### WORK ITEM
Whenever the string "this" turns up in a line below, that line should be copied.

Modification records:
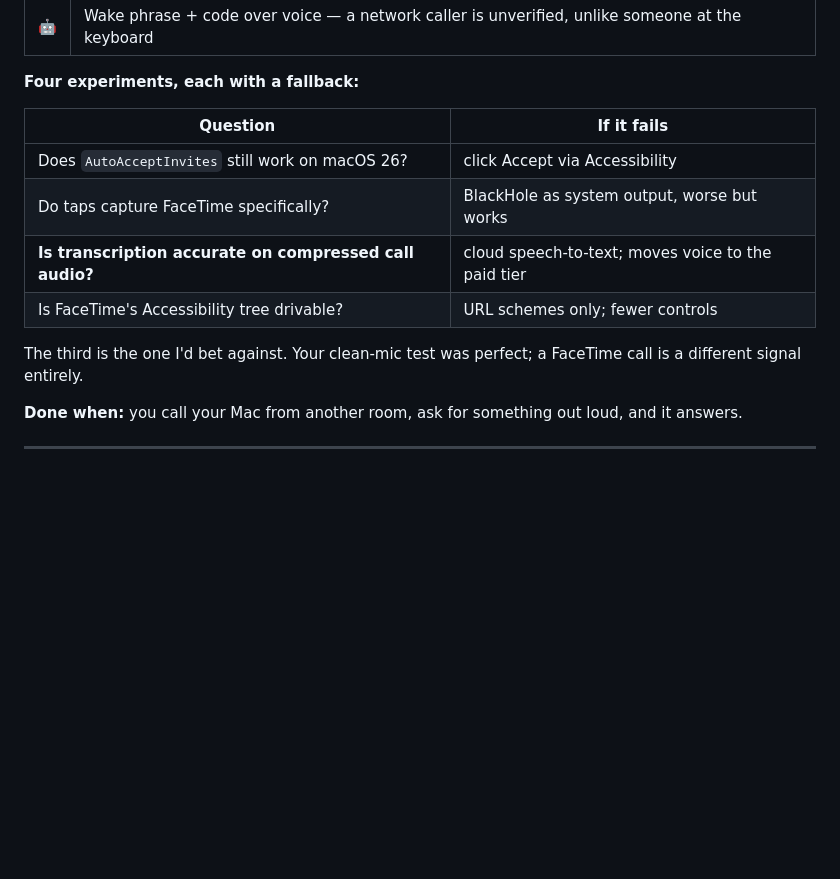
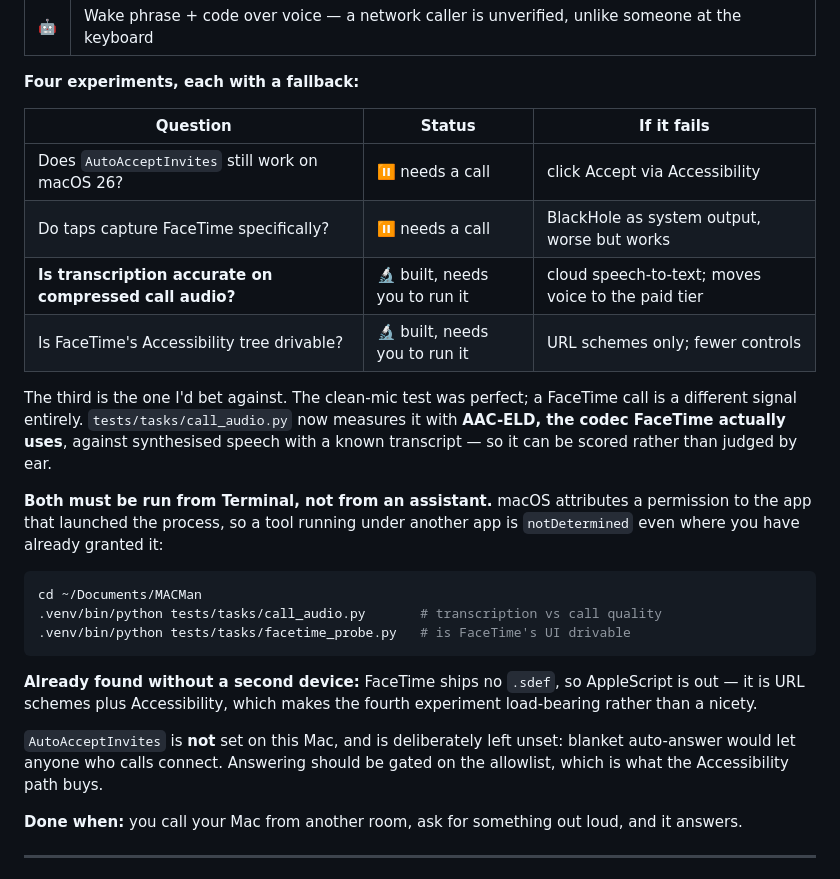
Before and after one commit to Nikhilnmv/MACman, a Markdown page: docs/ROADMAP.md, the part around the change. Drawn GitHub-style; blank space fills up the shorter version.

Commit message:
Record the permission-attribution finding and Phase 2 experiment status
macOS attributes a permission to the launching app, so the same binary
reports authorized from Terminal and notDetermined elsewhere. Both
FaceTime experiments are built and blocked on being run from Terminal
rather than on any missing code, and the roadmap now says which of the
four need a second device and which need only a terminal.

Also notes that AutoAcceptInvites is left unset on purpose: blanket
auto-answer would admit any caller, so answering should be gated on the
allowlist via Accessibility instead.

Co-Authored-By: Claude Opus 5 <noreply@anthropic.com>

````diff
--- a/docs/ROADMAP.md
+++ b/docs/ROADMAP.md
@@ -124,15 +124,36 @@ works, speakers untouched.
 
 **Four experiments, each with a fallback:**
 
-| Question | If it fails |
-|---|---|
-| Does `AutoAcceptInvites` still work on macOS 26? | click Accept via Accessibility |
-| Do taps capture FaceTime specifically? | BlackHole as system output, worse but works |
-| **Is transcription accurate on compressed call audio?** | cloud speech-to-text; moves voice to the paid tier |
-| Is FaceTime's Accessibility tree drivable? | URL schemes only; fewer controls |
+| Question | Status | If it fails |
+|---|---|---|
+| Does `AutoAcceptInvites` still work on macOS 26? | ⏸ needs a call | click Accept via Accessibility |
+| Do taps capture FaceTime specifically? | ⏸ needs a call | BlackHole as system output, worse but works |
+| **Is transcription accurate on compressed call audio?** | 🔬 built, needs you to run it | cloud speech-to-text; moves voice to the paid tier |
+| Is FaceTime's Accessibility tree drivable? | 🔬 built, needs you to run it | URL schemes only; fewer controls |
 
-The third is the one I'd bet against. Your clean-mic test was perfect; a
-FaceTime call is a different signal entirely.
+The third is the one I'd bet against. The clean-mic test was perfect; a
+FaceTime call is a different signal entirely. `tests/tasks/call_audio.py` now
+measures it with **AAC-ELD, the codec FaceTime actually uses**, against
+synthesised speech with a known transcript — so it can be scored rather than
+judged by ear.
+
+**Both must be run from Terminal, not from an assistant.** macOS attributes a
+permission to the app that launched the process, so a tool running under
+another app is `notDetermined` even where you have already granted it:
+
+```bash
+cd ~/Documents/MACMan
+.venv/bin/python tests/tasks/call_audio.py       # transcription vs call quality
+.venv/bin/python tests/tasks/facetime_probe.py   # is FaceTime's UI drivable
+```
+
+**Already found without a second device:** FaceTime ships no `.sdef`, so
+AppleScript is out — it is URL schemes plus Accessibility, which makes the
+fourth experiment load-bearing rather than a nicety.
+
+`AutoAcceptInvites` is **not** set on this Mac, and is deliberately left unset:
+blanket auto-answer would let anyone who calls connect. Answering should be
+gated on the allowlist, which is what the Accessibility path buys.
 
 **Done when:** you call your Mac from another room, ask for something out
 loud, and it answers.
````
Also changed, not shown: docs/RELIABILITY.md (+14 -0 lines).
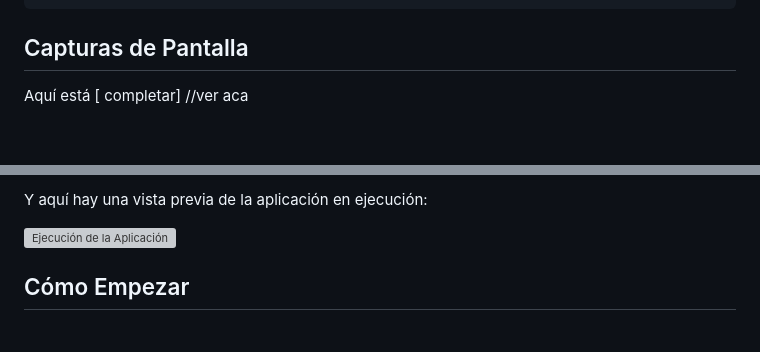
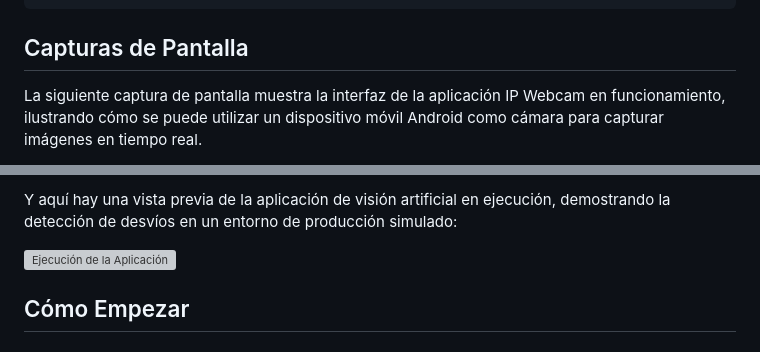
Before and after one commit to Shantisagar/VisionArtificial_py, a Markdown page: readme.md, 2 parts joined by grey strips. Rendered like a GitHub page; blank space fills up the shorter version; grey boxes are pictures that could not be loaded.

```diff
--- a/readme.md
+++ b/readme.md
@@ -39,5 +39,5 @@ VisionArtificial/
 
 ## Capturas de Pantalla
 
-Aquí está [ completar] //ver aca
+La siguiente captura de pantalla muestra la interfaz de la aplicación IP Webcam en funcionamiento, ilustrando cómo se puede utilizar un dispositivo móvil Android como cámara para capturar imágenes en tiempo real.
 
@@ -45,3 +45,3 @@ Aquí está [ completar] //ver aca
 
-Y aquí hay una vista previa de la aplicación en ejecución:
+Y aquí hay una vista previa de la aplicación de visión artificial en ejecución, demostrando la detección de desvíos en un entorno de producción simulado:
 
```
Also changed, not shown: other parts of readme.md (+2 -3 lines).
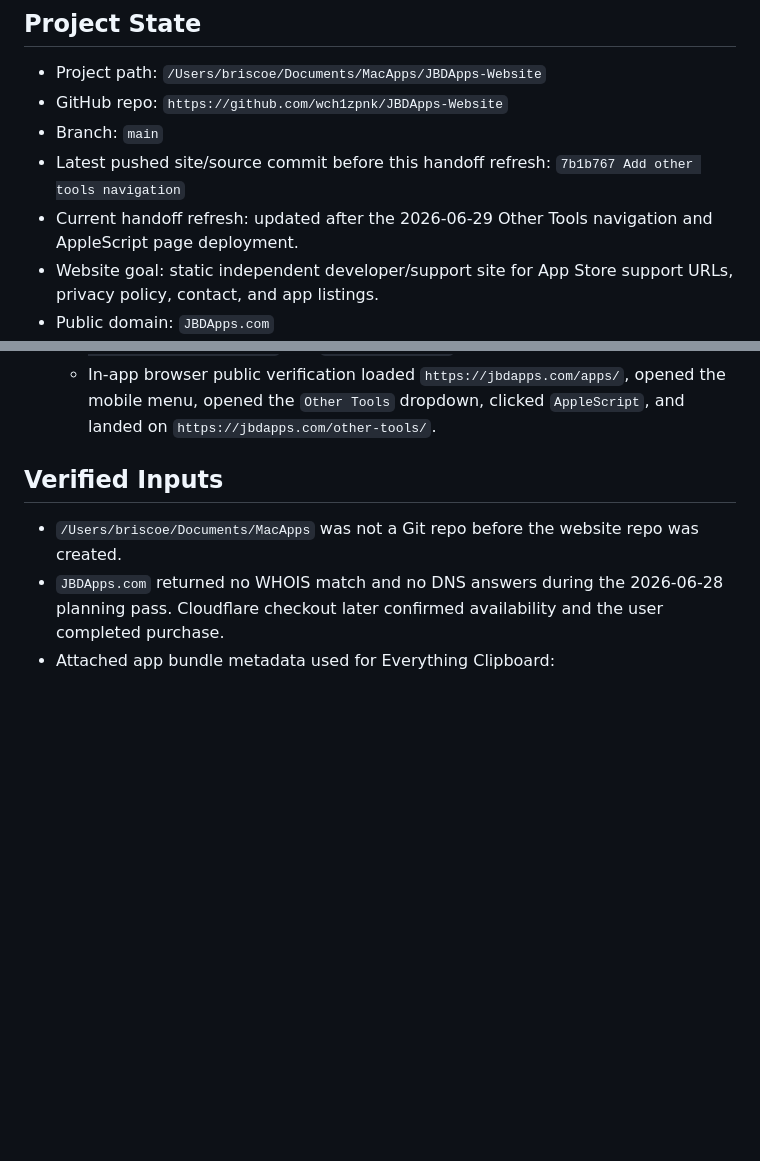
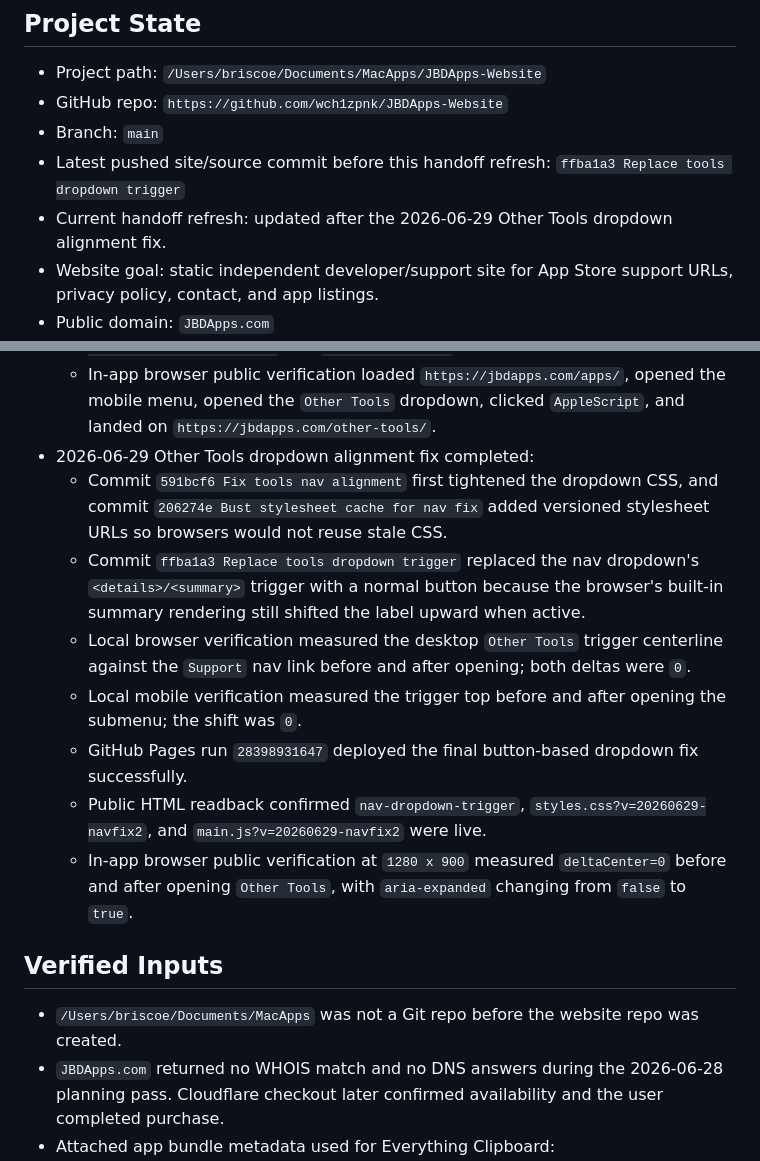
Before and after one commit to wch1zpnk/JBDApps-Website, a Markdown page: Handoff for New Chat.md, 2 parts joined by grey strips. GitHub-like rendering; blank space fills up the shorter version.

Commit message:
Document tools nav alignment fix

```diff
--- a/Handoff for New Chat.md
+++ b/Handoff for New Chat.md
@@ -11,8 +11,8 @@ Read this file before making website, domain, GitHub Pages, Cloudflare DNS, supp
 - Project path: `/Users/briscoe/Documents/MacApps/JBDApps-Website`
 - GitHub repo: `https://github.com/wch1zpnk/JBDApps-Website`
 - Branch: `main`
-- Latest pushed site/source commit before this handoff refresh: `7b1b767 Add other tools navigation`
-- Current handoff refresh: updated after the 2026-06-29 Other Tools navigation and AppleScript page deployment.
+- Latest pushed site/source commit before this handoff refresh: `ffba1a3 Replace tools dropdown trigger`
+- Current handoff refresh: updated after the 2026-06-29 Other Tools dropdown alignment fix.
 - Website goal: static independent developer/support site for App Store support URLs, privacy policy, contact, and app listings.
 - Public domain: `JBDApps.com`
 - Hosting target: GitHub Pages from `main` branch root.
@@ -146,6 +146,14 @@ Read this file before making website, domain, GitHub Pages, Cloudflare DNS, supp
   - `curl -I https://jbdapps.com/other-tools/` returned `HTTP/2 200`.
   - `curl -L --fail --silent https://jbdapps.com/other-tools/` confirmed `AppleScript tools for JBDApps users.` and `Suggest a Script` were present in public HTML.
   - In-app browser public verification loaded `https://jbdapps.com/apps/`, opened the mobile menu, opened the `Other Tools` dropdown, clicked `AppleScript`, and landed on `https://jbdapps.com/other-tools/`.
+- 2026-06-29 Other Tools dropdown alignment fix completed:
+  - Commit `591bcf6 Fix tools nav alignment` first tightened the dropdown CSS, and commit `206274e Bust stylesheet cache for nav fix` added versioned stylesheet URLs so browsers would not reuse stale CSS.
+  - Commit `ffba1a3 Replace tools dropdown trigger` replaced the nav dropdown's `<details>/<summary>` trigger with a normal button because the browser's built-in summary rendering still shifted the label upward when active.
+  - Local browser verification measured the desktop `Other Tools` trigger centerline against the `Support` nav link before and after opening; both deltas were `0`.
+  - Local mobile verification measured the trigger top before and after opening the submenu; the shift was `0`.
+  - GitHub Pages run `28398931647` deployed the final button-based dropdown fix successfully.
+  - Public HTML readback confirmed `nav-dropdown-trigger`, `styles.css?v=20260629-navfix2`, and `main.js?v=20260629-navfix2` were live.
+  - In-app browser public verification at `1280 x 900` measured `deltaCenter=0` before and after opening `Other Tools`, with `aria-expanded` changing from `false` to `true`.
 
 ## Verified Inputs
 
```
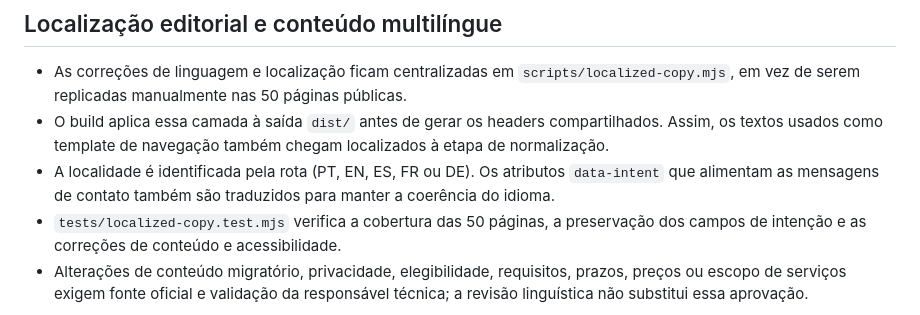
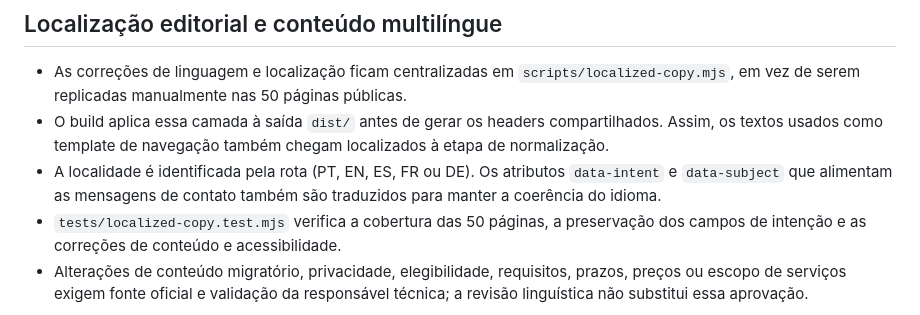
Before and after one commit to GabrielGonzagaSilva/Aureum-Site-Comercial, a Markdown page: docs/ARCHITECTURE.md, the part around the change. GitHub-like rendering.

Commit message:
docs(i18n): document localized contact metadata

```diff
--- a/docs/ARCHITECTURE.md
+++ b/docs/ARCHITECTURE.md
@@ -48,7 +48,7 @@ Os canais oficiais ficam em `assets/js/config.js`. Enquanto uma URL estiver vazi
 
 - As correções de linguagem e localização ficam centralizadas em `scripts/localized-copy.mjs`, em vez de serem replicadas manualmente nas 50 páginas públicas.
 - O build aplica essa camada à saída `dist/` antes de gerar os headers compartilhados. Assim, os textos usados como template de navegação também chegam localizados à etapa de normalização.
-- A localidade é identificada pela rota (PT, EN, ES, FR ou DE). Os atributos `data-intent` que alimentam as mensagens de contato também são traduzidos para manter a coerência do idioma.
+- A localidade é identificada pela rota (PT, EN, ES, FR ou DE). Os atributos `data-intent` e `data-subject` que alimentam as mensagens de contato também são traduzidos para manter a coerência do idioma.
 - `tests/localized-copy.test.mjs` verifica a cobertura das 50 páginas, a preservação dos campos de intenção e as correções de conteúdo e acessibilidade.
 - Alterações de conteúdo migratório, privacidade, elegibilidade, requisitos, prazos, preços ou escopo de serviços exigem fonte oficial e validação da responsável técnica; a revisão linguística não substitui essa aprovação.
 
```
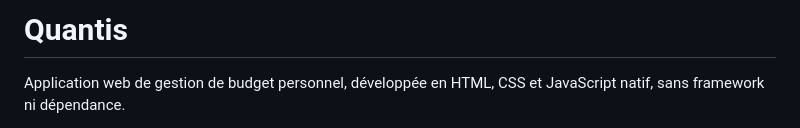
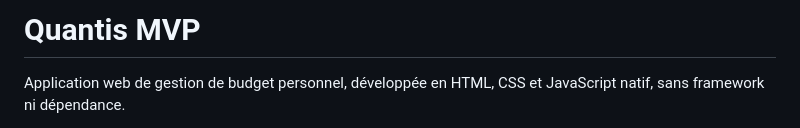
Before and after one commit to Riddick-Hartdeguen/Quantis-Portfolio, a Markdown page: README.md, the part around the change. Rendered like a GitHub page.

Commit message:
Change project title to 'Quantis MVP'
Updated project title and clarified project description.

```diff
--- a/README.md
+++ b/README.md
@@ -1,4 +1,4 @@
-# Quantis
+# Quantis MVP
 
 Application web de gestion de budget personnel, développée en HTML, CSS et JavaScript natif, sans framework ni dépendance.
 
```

### ANSWER SPACE
+`AutoAcceptInvites` is **not** set on this Mac, and is deliberately left unset:
@@ -11,8 +11,8 @@ Read this file before making website, domain, GitHub Pages, Cloudflare DNS, supp
-- Latest pushed site/source commit before this handoff refresh: `7b1b767 Add other tools navigation`
+- Latest pushed site/source commit before this handoff refresh: `ffba1a3 Replace tools dropdown trigger`
@@ -146,6 +146,14 @@ Read this file before making website, domain, GitHub Pages, Cloudflare DNS, supp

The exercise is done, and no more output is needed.